In this report, I respectfully submit my advice and recommendations on the question of compensation for Steven Truscott.

Among the growing ranks of the wrongfully convicted, Mr. Truscott stands apart. He was convicted at the age of 14, sentenced to death by hanging, the subject of an unprecedented Reference to the Supreme Court of Canada in 1966, on parole for almost 40 years living under an assumed name, and the subject of enduring public interest and widespread concern mat he was the victim of a miscarriage of justice.

As a result, while I have carefully considered other decisions relating to compensation for wrongfully convicted persons, and the writings of scholarly commentators, I have been mindful throughout of the fact that Mr. Truscott's case is unique.
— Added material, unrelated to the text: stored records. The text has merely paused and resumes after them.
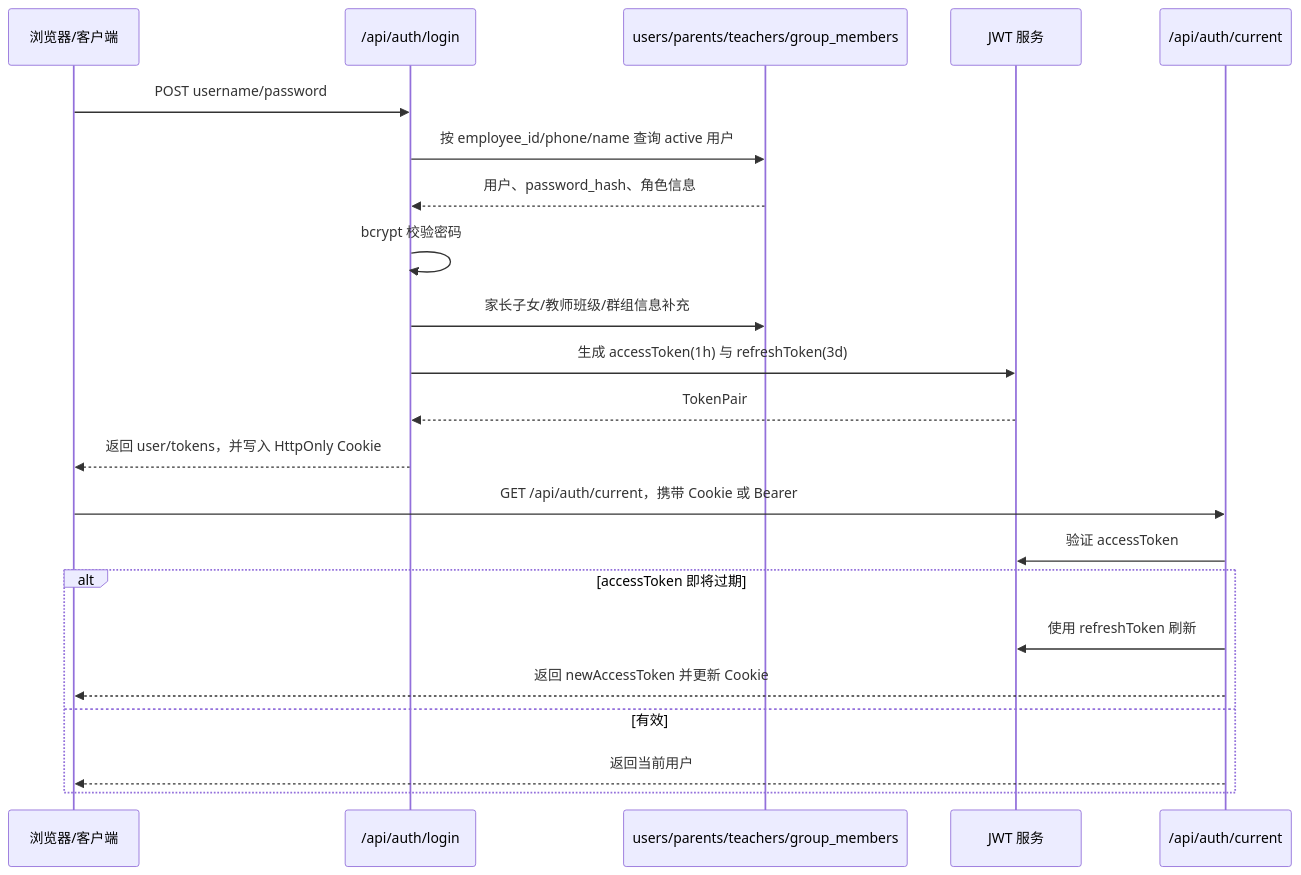
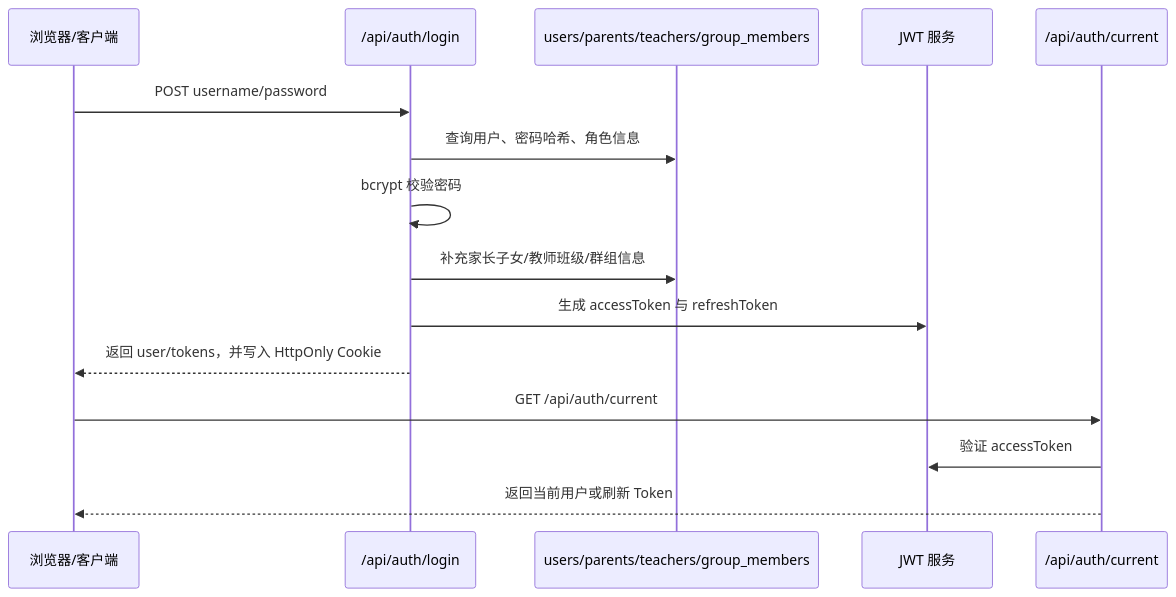
One commit to lycllxb0314/test1 changed the fifth of 6 diagrams in docs/SYSTEM_DETAILED_DESIGN.md. Above: the diagram before and after it, drawn with Mermaid. The commit also changed other lines of this file, not shown here.

````diff
--- a/docs/SYSTEM_DETAILED_DESIGN.md
+++ b/docs/SYSTEM_DETAILED_DESIGN.md
@@ -143,25 +178,18 @@
 ```mermaid
 sequenceDiagram
   participant Browser as 浏览器/客户端
   participant Login as /api/auth/login
   participant DB as users/parents/teachers/group_members
   participant JWT as JWT 服务
   participant Current as /api/auth/current
 
   Browser->>Login: POST username/password
-  Login->>DB: 按 employee_id/phone/name 查询 active 用户
-  DB-->>Login: 用户、password_hash、角色信息
+  Login->>DB: 查询用户、密码哈希、角色信息
   Login->>Login: bcrypt 校验密码
-  Login->>DB: 家长子女/教师班级/群组信息补充
-  Login->>JWT: 生成 accessToken(1h) 与 refreshToken(3d)
-  JWT-->>Login: TokenPair
+  Login->>DB: 补充家长子女/教师班级/群组信息
+  Login->>JWT: 生成 accessToken 与 refreshToken
   Login-->>Browser: 返回 user/tokens，并写入 HttpOnly Cookie
-  Browser->>Current: GET /api/auth/current，携带 Cookie 或 Bearer
+  Browser->>Current: GET /api/auth/current
   Current->>JWT: 验证 accessToken
-  alt accessToken 即将过期
-    Current->>JWT: 使用 refreshToken 刷新
-    Current-->>Browser: 返回 newAccessToken 并更新 Cookie
-  else 有效
-    Current-->>Browser: 返回当前用户
-  end
+  Current-->>Browser: 返回当前用户或刷新 Token
 ```
````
It raises highly unusual considerations, all of which I have sought to take into account in fulfilling my mandate.

For the reasons that follow, I have come to the conclusion that compensation should be paid to Mr. Truscott.